A manhunt began immediately late Saturday for the head of the powerful Sinaloa Cartel, which has an international reach and is believed to control most of the major crossing points for drugs at the U.S. border with Mexico.

Associated Press journalists near the Altiplano said the roads were being heavily patrolled by Federal Police with numerous checkpoints and a Blackhawk helicopter flying overhead. Flights were also suspended at Toluca airport near the penitentiary in the state of Mexico, and civil aviation hangars were being searched.

Guzman was last seen about 9 p.m. Saturday in the shower area of his cell, according to a statement from the National Security Commission issued early Sunday. After a time, he was lost by the prison’s security camera surveillance network. Upon checking his cell, authorities found it empty and a 20-by-20-inch (50-by-50 centimeter) hole near the shower.

Guzman’s escape is a major embarrassment to the administration of President Enrique Pena Nieto, which had received plaudits for its aggressive approach to top drug lords.
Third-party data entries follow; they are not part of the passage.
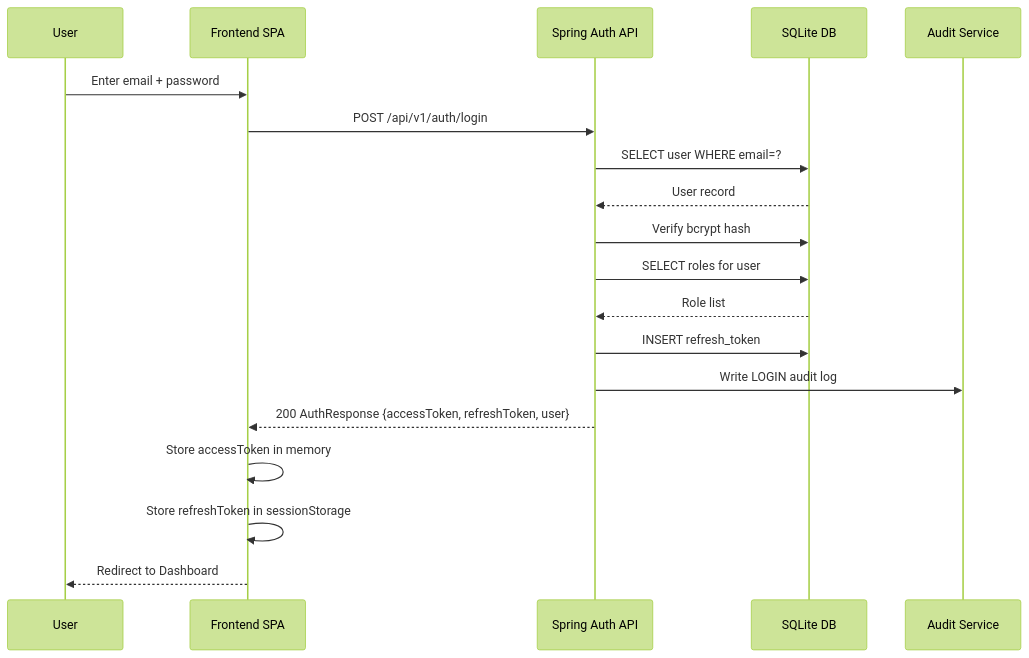
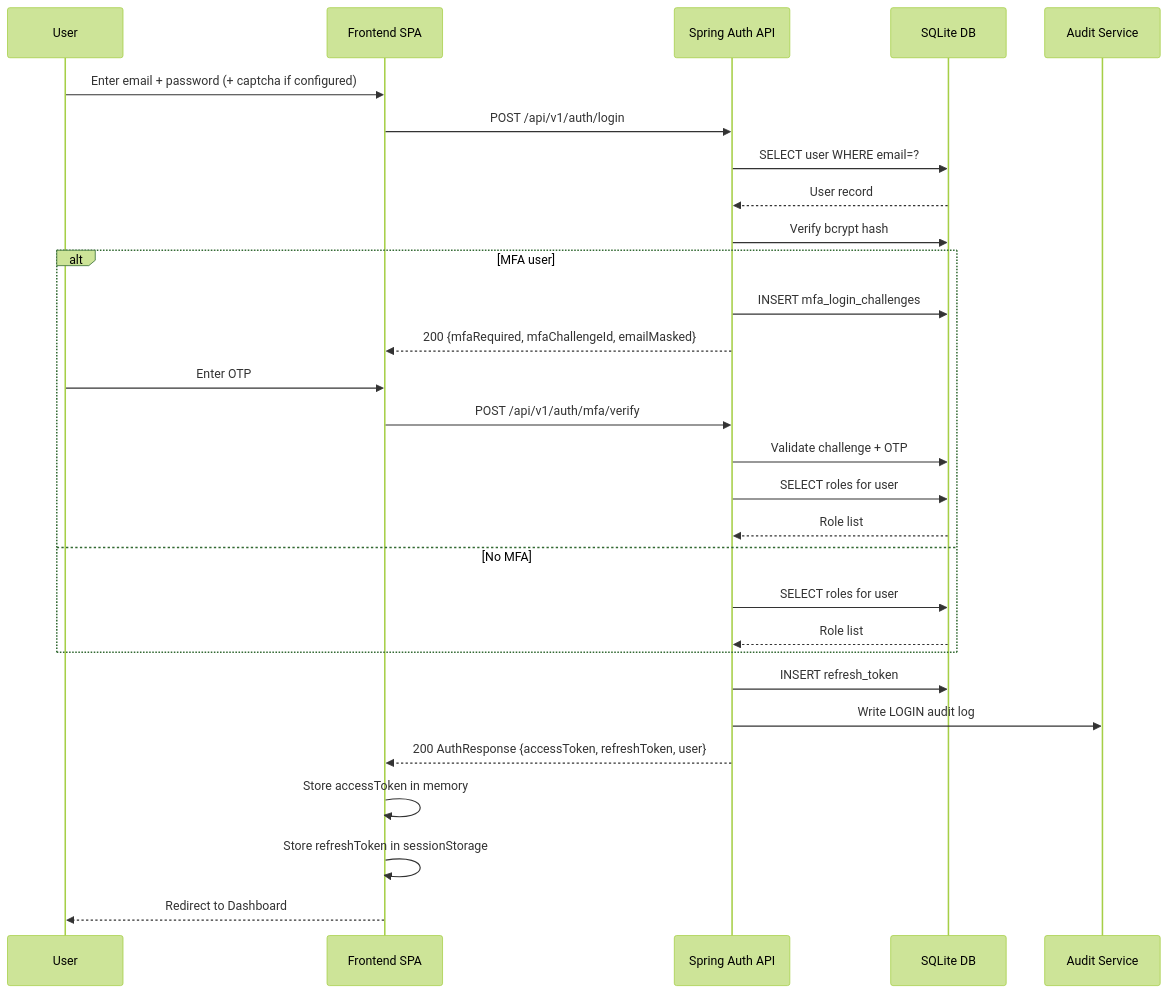
Before and after one commit to ashutoshbelulkar-coder/credit-harmony: the second of 3 diagrams in docs/User stories/EPIC-01-Authentication-Session.md, drawn with Mermaid (forest theme). The commit also changed other lines of this file and 61 other files, not shown here.

First line of the commit message:
feat: MFA login flow, Turnstile captcha, institution reg number generator, auth-login types, and supporting docs/config updates

````diff
--- a/docs/User stories/EPIC-01-Authentication-Session.md
+++ b/docs/User stories/EPIC-01-Authentication-Session.md
@@ -349,22 +374,32 @@
 ```mermaid
 sequenceDiagram
     participant U as User
     participant FE as Frontend SPA
     participant API as Spring Auth API
     participant DB as SQLite DB
     participant AUD as Audit Service
 
-    U->>FE: Enter email + password
+    U->>FE: Enter email + password (+ captcha if configured)
     FE->>API: POST /api/v1/auth/login
     API->>DB: SELECT user WHERE email=?
     DB-->>API: User record
     API->>DB: Verify bcrypt hash
-    API->>DB: SELECT roles for user
-    DB-->>API: Role list
+    alt MFA user
+        API->>DB: INSERT mfa_login_challenges
+        API-->>FE: 200 {mfaRequired, mfaChallengeId, emailMasked}
+        U->>FE: Enter OTP
+        FE->>API: POST /api/v1/auth/mfa/verify
+        API->>DB: Validate challenge + OTP
+        API->>DB: SELECT roles for user
+        DB-->>API: Role list
+    else No MFA
+        API->>DB: SELECT roles for user
+        DB-->>API: Role list
+    end
     API->>DB: INSERT refresh_token
     API->>AUD: Write LOGIN audit log
     API-->>FE: 200 AuthResponse {accessToken, refreshToken, user}
     FE->>FE: Store accessToken in memory
     FE->>FE: Store refreshToken in sessionStorage
     FE-->>U: Redirect to Dashboard
 ```
````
Since the government took office in late 2012, Mexican authorities have nabbed or killed six of them, including Guzman.

Guzman faces multiple federal drug trafficking indictments in the U.S. as well as Mexico, and was on the U.S. Drug Enforcement Administration’s most-wanted list.

After Guzman was arrested on Feb. 22, 2014, the U.S. had said it would file an extradition request, though it’s not clear if that happened.

The Mexican government at the time vehemently denied the need to extradite Guzman, even as many expressed fears he would escape as he did in 2001 while serving a 20-year sentence in another maximum-security prison, Puente Grande, in the western state of Jalisco.

Former Mexican Attorney General Jesus Murillo Karam told The AP earlier this year that the U.S. would get Guzman in “about 300 or 400 years” after he served time for all his crimes in Mexico. Murillo Karam said sending Guzman to the United States would save Mexico a lot of money, but keeping him was a question of national sovereignty.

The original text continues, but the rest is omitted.